> TASK PROMPT
The required result is each line of the entries below containing the string "props".

> Difference listings
_ _ _ _ _

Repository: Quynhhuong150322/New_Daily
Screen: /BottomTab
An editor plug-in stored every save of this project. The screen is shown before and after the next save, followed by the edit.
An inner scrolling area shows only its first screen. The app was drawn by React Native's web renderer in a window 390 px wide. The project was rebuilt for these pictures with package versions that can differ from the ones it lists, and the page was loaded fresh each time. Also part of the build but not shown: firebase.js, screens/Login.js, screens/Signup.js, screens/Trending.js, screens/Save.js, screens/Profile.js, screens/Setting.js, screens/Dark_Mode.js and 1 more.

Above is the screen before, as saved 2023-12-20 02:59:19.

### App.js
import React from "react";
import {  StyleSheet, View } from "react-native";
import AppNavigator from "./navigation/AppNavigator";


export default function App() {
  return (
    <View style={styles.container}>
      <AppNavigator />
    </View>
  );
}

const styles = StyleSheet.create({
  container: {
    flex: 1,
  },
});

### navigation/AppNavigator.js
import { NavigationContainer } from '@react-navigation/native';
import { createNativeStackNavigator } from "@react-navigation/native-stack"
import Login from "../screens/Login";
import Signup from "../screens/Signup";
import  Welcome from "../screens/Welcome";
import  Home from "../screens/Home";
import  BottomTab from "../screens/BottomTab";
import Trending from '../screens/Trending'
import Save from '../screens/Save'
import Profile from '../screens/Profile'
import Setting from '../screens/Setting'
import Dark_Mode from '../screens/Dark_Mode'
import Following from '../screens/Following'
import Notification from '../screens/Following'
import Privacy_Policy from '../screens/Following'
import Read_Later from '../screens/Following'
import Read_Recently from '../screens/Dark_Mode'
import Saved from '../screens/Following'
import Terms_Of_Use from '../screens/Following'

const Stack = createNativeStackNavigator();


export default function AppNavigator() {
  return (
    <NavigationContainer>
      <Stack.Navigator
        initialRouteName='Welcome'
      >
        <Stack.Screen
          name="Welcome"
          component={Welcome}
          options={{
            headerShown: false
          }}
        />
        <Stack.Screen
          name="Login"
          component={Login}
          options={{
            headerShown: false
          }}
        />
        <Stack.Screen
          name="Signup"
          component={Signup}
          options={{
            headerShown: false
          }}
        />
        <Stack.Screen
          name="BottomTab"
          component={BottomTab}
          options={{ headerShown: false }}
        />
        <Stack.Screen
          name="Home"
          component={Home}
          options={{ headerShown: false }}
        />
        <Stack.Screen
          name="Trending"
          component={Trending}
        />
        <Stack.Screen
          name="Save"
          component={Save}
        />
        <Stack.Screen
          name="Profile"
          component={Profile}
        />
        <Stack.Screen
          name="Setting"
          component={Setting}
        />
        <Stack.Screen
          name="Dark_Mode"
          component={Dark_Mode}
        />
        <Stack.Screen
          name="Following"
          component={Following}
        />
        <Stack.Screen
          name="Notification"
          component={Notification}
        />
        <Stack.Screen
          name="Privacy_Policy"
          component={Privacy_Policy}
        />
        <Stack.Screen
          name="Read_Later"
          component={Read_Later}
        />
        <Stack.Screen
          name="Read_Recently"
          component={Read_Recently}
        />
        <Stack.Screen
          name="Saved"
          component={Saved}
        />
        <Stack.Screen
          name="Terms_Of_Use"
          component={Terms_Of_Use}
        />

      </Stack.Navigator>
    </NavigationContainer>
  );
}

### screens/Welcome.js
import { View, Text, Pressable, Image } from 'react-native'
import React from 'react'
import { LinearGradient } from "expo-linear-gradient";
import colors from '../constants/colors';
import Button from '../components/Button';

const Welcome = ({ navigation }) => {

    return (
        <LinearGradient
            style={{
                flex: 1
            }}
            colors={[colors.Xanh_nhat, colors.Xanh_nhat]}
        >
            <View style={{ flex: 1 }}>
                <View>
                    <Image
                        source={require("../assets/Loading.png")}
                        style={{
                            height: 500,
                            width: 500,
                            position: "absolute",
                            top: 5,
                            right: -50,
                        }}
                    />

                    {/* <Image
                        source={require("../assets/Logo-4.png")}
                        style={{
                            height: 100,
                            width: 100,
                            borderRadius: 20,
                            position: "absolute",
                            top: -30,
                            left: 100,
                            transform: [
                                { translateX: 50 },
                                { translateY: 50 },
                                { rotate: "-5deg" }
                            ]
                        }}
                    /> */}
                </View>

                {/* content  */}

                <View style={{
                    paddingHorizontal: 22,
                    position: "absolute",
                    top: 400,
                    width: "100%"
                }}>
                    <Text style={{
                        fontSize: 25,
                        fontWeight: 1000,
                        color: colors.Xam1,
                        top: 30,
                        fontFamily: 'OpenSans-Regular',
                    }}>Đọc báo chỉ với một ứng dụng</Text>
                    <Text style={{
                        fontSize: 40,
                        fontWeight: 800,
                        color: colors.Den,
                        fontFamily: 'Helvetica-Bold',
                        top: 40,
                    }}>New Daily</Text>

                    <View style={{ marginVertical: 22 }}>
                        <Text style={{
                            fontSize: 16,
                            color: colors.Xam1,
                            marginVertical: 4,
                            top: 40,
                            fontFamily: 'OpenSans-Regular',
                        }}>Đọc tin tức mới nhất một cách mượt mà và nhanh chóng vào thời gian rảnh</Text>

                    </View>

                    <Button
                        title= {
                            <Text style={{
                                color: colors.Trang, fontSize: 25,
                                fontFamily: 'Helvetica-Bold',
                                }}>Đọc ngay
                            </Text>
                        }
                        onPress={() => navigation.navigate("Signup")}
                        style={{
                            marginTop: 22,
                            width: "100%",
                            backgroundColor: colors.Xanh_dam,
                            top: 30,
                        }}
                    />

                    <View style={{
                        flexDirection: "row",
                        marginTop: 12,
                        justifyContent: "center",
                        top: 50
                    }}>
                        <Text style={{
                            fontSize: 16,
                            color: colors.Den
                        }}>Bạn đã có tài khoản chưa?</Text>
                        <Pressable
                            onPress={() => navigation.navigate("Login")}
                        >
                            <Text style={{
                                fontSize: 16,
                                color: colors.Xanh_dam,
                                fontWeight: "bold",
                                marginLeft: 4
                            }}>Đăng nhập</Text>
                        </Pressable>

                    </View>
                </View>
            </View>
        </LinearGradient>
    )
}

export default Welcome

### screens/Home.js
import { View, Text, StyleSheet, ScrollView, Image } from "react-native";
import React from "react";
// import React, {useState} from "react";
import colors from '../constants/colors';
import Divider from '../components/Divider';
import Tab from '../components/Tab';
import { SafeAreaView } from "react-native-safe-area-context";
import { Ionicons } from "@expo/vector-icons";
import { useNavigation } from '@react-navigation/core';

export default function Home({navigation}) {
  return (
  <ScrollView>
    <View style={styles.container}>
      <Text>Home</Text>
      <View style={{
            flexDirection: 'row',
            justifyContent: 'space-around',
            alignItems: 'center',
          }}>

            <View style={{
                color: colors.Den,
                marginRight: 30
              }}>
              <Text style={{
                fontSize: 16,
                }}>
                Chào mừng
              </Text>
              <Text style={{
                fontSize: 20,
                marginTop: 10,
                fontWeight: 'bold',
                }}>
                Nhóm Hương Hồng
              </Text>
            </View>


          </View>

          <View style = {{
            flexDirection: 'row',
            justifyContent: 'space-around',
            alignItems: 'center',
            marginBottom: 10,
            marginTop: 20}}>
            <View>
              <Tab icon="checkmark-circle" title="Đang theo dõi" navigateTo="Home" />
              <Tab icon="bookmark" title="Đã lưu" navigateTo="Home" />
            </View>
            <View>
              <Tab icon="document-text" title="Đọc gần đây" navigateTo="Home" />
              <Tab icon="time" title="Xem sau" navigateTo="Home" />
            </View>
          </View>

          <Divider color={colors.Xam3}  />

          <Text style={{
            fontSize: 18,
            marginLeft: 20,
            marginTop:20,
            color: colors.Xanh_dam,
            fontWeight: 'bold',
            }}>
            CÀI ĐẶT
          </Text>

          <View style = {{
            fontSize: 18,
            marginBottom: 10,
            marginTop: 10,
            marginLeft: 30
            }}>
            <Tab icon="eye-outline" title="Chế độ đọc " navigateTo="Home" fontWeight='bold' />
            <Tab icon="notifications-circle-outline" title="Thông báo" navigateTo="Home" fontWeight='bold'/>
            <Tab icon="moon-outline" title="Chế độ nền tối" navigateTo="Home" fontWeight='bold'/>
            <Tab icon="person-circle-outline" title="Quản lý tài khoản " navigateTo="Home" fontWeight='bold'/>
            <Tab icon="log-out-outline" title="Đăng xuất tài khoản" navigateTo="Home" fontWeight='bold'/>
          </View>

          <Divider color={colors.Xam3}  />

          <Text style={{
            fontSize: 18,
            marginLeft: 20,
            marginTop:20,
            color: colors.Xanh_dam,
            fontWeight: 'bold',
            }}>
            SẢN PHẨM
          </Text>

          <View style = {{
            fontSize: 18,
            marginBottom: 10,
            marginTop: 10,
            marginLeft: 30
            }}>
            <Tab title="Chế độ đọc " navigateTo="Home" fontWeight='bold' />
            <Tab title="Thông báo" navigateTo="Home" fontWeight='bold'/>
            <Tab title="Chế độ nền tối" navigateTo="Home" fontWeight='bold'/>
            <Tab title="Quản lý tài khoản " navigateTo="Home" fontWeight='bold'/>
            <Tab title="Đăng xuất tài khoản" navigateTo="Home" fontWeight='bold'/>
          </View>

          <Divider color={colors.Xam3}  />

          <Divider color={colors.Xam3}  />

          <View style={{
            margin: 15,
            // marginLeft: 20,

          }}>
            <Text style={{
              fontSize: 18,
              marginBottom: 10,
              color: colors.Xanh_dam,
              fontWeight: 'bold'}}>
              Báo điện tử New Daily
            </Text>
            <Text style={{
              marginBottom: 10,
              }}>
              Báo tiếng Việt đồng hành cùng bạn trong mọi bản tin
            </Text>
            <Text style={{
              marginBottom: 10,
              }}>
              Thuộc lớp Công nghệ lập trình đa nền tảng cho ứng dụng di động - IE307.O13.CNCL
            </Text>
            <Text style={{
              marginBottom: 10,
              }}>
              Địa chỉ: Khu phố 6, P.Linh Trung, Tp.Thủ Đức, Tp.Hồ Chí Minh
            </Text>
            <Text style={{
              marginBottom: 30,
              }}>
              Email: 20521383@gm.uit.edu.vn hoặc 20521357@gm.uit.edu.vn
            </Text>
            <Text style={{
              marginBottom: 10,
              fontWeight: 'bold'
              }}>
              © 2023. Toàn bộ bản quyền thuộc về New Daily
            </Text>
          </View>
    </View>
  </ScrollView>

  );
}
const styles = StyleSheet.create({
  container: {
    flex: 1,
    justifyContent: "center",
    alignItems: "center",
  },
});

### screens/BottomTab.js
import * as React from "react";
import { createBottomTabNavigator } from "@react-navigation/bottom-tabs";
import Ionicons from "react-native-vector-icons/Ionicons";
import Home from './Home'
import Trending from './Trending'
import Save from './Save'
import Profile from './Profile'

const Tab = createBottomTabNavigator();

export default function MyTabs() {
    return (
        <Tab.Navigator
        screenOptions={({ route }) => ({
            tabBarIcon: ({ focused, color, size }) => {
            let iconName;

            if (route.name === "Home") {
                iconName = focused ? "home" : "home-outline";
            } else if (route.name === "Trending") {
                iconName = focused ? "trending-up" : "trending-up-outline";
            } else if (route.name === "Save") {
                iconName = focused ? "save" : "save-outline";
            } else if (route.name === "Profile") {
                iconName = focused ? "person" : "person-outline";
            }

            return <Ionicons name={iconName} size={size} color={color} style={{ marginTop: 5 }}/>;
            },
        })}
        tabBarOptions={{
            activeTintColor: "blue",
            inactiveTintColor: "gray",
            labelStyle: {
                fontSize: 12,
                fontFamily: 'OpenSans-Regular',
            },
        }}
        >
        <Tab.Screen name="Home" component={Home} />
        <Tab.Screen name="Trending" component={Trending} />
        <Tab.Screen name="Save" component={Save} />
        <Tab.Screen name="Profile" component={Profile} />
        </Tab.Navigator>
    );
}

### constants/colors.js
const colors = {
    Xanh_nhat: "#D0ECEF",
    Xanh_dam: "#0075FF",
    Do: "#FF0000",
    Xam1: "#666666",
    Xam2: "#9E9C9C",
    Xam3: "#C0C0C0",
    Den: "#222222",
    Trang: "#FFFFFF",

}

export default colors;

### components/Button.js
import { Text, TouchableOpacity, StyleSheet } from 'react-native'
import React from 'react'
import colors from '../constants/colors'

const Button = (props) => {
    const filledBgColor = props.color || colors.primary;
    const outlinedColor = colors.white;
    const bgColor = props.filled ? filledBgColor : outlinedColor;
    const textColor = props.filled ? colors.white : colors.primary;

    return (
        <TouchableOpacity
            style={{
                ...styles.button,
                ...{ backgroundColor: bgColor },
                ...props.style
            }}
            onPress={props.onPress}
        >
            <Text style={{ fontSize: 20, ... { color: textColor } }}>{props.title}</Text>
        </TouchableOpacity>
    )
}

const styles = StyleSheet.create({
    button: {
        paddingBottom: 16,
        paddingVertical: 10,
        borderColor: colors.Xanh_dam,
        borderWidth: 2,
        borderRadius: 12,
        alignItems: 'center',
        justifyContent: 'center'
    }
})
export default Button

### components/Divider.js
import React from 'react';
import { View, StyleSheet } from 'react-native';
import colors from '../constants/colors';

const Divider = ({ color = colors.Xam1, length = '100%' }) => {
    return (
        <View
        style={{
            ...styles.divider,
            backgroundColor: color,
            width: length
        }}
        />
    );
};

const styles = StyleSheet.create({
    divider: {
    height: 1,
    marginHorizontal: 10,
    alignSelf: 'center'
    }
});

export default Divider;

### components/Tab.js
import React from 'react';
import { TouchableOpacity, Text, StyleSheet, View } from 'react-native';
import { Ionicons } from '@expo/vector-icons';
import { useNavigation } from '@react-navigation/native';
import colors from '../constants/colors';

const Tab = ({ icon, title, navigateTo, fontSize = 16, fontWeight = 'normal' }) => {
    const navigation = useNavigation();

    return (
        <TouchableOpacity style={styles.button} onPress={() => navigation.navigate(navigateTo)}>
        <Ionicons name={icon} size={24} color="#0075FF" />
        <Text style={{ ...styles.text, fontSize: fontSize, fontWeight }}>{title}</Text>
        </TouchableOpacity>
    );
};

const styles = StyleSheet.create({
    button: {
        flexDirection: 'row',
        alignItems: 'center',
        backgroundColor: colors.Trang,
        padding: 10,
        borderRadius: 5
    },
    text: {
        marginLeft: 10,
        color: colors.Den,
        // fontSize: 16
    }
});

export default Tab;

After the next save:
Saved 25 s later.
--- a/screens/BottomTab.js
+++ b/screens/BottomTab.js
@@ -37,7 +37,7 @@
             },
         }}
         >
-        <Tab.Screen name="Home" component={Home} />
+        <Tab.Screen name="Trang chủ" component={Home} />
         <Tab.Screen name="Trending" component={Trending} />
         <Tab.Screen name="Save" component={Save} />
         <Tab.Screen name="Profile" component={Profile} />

_ _ _ _ _

> ANSWER FOR THE TASK
const Button = (props) => {
    const filledBgColor = props.color || colors.primary;
    const bgColor = props.filled ? filledBgColor : outlinedColor;
    const textColor = props.filled ? colors.white : colors.primary;
                ...props.style
            onPress={props.onPress}
            <Text style={{ fontSize: 20, ... { color: textColor } }}>{props.title}</Text>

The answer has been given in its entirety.